“It seems like a dream, surreal, what we accomplished,” she said. “It’s so overwhelming; you have to stay in the present moment and get through what you have to get through. We believe in each other and have complete faith in Doris. We had to deal with monotony. It was continuously cold and wet. [As Mitchell wrote in their blog; ‘A dry bum is a happy bum.’] We were moving slowly, fighting to keep the boat on track. It helped to crack jokes and make each other laugh. There’s nothing between the West Coast and Hawai‘i — nothing — but this never-ending, giant infinity pool.”
They did see some “amazing wildlife,” like a pod of whales a few feet away. And there were flying fish that became pests. “Every night, flying fish would hit you,” Cohen said. “There were stinking dead fish all over the boat.”
Doris was clean and fresh last Wednesday, July 29, as Penhaul and Mitchell took the first shift at the oars, and the crew began Leg Two of their journey, heading south for Apia, Western Samoa. It’s expected to take another two months, and then after a brief respite, the women will set off for their final destination at Cairns, Australia. Their progress can be followed at coxlesscrew.com.

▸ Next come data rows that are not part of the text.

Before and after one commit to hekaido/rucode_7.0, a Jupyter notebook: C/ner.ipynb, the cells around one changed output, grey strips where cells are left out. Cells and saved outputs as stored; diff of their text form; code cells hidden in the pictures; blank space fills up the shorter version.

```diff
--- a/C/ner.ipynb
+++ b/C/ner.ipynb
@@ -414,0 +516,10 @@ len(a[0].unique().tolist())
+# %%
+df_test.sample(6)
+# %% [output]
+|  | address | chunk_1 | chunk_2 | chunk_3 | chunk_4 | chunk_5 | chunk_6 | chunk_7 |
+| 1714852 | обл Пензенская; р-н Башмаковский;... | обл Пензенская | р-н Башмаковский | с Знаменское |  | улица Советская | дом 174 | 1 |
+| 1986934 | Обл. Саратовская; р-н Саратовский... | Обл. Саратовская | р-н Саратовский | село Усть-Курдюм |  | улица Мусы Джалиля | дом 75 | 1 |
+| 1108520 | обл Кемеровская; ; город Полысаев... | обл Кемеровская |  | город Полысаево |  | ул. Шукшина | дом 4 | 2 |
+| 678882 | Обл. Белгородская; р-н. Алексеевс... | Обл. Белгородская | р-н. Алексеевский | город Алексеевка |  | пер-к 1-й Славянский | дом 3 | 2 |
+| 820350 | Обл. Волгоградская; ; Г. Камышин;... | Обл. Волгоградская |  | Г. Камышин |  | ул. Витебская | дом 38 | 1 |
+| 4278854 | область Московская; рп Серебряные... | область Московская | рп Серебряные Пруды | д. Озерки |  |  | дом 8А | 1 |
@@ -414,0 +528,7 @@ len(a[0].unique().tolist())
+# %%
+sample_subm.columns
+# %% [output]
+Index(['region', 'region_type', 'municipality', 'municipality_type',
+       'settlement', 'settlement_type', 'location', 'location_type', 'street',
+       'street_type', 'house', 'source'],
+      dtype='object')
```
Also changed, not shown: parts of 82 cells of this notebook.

ON THE ROAD: Moninda Marube, two-time winner of the Santa Barbara Marathon (2010 and 2011), has set off on another epic undertaking, running more than 3,000 miles from Auburn, Maine, to Santa Barbara. His mission is to draw attention to human trafficking. The native of Kenya said he was victimized by an agent who confiscated his earnings as a professional runner. He started on July 1 with a minimal support crew and a vehicle that tended to break down. He was ready to abandon his quest three weeks later when a sponsor came through with a cargo van. On Monday, July 27, Sen. Susan Collins of Maine met with Marube at the Capitol in Washington, D.C. He was heading for Richmond, Virginia, his last stop on the East Coast before turning west. He will have to average almost 30 miles a day to reach Santa Barbara on November 7, when he plans to finish his journey by running the Veterans Day Marathon. The website for his run is monindamovement.com.